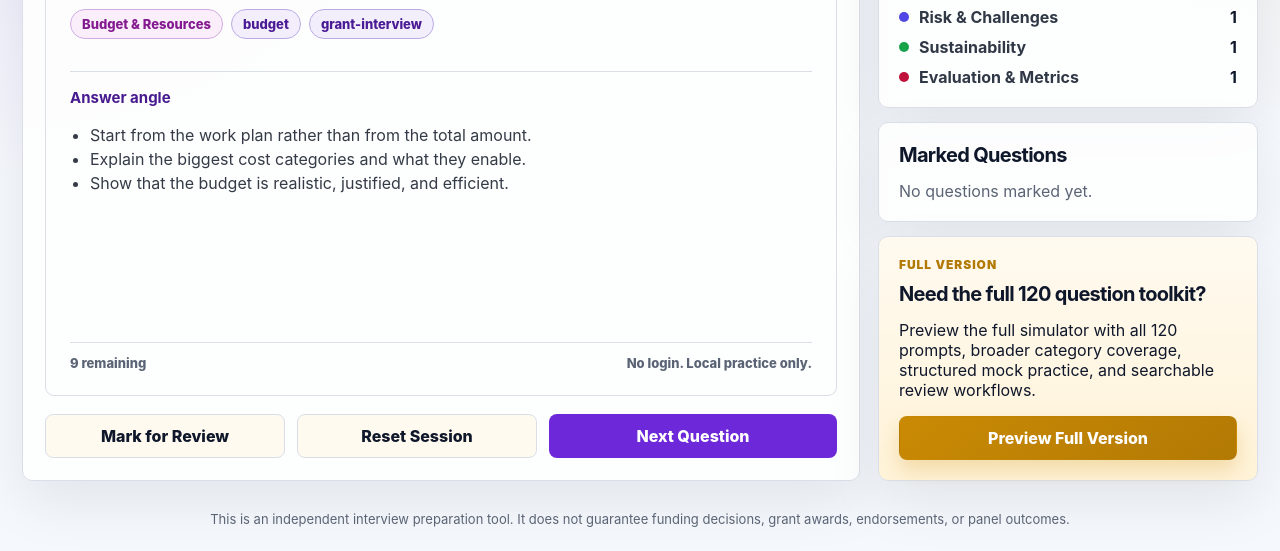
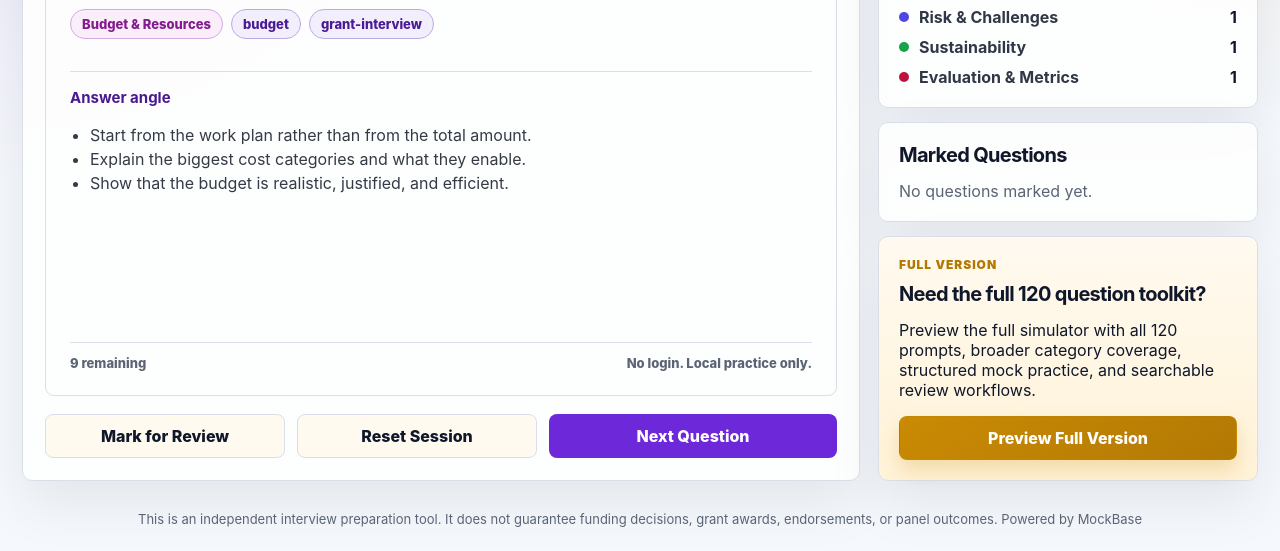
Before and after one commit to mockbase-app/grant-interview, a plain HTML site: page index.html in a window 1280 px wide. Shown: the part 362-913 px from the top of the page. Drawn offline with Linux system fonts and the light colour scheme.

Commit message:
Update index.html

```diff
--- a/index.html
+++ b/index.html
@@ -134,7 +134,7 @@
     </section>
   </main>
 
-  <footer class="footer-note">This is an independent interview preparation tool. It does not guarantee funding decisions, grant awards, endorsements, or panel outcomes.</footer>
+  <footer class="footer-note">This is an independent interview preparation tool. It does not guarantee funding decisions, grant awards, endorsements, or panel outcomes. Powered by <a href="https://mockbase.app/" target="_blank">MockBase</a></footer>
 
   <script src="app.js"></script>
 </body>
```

What you are asked to do | Each record above has to be written out again in full, but its pictures must not be.

Answer for this exercise |
Before and after one commit to mockbase-app/grant-interview, a plain HTML site: page index.html in a window 1280 px wide. Shown: the part 362-913 px from the top of the page. Drawn offline with Linux system fonts and the light colour scheme.

Commit message:
Update index.html

```diff
--- a/index.html
+++ b/index.html
@@ -134,7 +134,7 @@
     </section>
   </main>
 
-  <footer class="footer-note">This is an independent interview preparation tool. It does not guarantee funding decisions, grant awards, endorsements, or panel outcomes.</footer>
+  <footer class="footer-note">This is an independent interview preparation tool. It does not guarantee funding decisions, grant awards, endorsements, or panel outcomes. Powered by <a href="https://mockbase.app/" target="_blank">MockBase</a></footer>
 
   <script src="app.js"></script>
 </body>
```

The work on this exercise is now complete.